───── TASK DATA
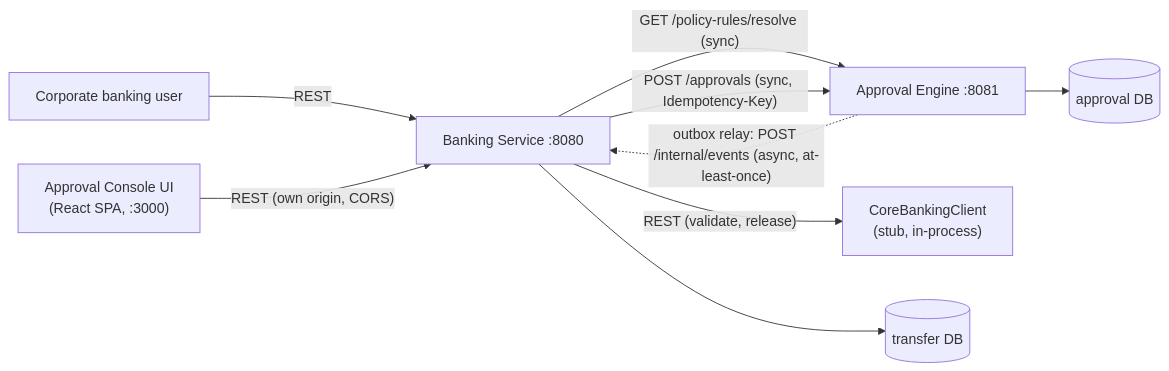
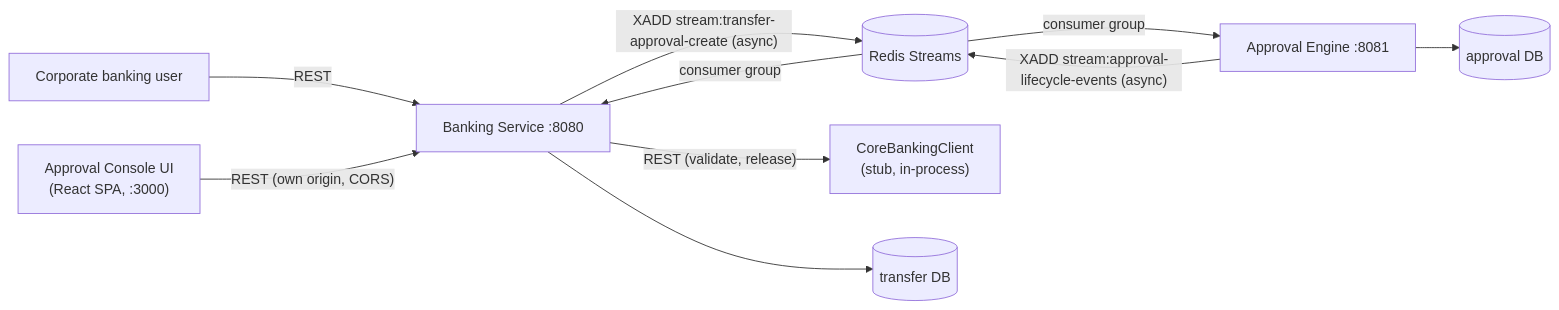
Before and after one commit to skcchoudhary21/vision-hld: the diagram in docs/hld.md, drawn with Mermaid. The commit also changed other lines of this file and 2 other files, not shown here.

Commit message:
docs: update HLD/LLD/README for Redis Streams replacing the direct HTTP hops

````diff
--- a/docs/hld.md
+++ b/docs/hld.md
@@ -16,11 +16,12 @@
 ```mermaid
 flowchart LR
     User["Corporate banking user"] -->|"REST"| TS["Banking Service :8080"]
     UI["Approval Console UI\n(React SPA, :3000)"] -->|"REST (own origin, CORS)"| TS
-    TS -->|"GET /policy-rules/resolve (sync)"| AE["Approval Engine :8081"]
-    TS -->|"POST /approvals (sync, Idempotency-Key)"| AE
-    AE -.->|"outbox relay: POST /internal/events (async, at-least-once)"| TS
+    TS -->|"XADD stream:transfer-approval-create (async)"| REDIS[("Redis Streams")]
+    REDIS -->|"consumer group"| AE["Approval Engine :8081"]
+    AE -->|"XADD stream:approval-lifecycle-events (async)"| REDIS
+    REDIS -->|"consumer group"| TS
     TS -->|"REST (validate, release)"| CB["CoreBankingClient\n(stub, in-process)"]
     TS --> TDB[("transfer DB")]
     AE --> ADB[("approval DB")]
 ```
````
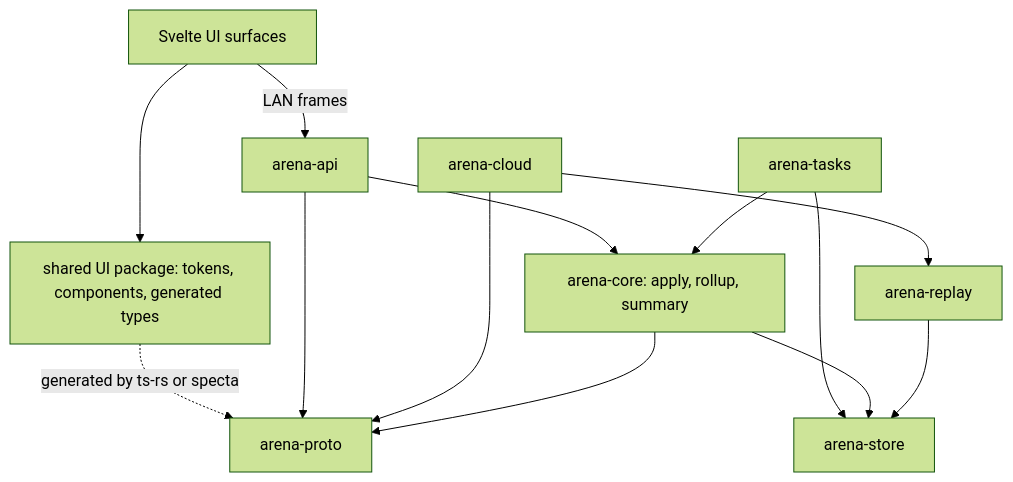
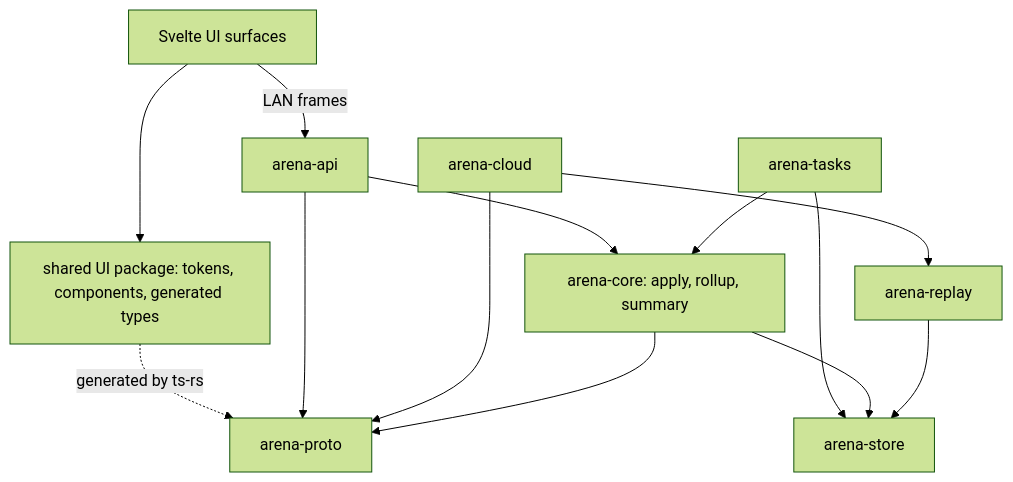
Before and after one commit to harishmahamure/Arena360-Gaming-Cafe-OS-: the first of 7 diagrams in _bmad-output/planning-artifacts/architecture/architecture-arena-360-final-2026-10-23/ARCHITECTURE-SPINE.md, drawn with Mermaid (forest theme). The commit also changed other lines of this file and 58 other files, not shown here.

````diff
--- a/_bmad-output/planning-artifacts/architecture/architecture-arena-360-final-2026-10-23/ARCHITECTURE-SPINE.md
+++ b/_bmad-output/planning-artifacts/architecture/architecture-arena-360-final-2026-10-23/ARCHITECTURE-SPINE.md
@@ -39,15 +39,15 @@
 ```mermaid
 flowchart TD
   UI["Svelte UI surfaces"] --> UIPKG["shared UI package: tokens, components, generated types"]
-  UIPKG -. "generated by ts-rs or specta" .-> PROTO["arena-proto"]
+  UIPKG -. "generated by ts-rs" .-> PROTO["arena-proto"]
   UI -->|"LAN frames"| API["arena-api"]
   API --> CORE["arena-core: apply, rollup, summary"]
   TASKS["arena-tasks"] --> CORE
   TASKS --> STORE["arena-store"]
   CORE --> STORE
   REPLAY["arena-replay"] --> STORE
   CLOUD["arena-cloud"] --> REPLAY
   API --> PROTO
   CLOUD --> PROTO
   CORE --> PROTO
 ```
````
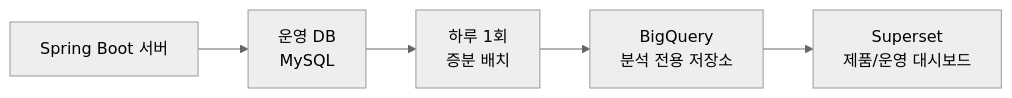
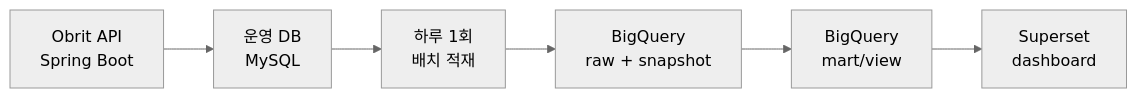
Before and after one commit to depromeet/18th-team6-server: the diagram in docs/plans/2026-06-23-data-pipeline.md, drawn with Mermaid (neutral theme). The commit also changed other lines of this file, not shown here.

````diff
--- a/docs/plans/2026-06-23-data-pipeline.md
+++ b/docs/plans/2026-06-23-data-pipeline.md
@@ -9,7 +15,8 @@
 ```mermaid
 flowchart LR
-    A["Spring Boot 서버"] --> B["운영 DB<br/>MySQL"]
-    B --> C["하루 1회<br/>증분 배치"]
-    C --> D["BigQuery<br/>분석 전용 저장소"]
-    D --> E["Superset<br/>제품/운영 대시보드"]
+    A["Obrit API<br/>Spring Boot"] --> B["운영 DB<br/>MySQL"]
+    B --> C["하루 1회<br/>배치 적재"]
+    C --> D["BigQuery<br/>raw + snapshot"]
+    D --> E["BigQuery<br/>mart/view"]
+    E --> F["Superset<br/>dashboard"]
 ```
````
──────────
* **EXERCISE DIRECTIONS**: Which lines of the records above contain the word "arena"? Show each of them.

* **THE COMPLETED TASK**:
Before and after one commit to harishmahamure/Arena360-Gaming-Cafe-OS-: the first of 7 diagrams in _bmad-output/planning-artifacts/architecture/architecture-arena-360-final-2026-10-23/ARCHITECTURE-SPINE.md, drawn with Mermaid (forest theme). The commit also changed other lines of this file and 58 other files, not shown here.
--- a/_bmad-output/planning-artifacts/architecture/architecture-arena-360-final-2026-10-23/ARCHITECTURE-SPINE.md
+++ b/_bmad-output/planning-artifacts/architecture/architecture-arena-360-final-2026-10-23/ARCHITECTURE-SPINE.md
-  UIPKG -. "generated by ts-rs or specta" .-> PROTO["arena-proto"]
+  UIPKG -. "generated by ts-rs" .-> PROTO["arena-proto"]
   UI -->|"LAN frames"| API["arena-api"]
   API --> CORE["arena-core: apply, rollup, summary"]
   TASKS["arena-tasks"] --> CORE
   TASKS --> STORE["arena-store"]
   REPLAY["arena-replay"] --> STORE
   CLOUD["arena-cloud"] --> REPLAY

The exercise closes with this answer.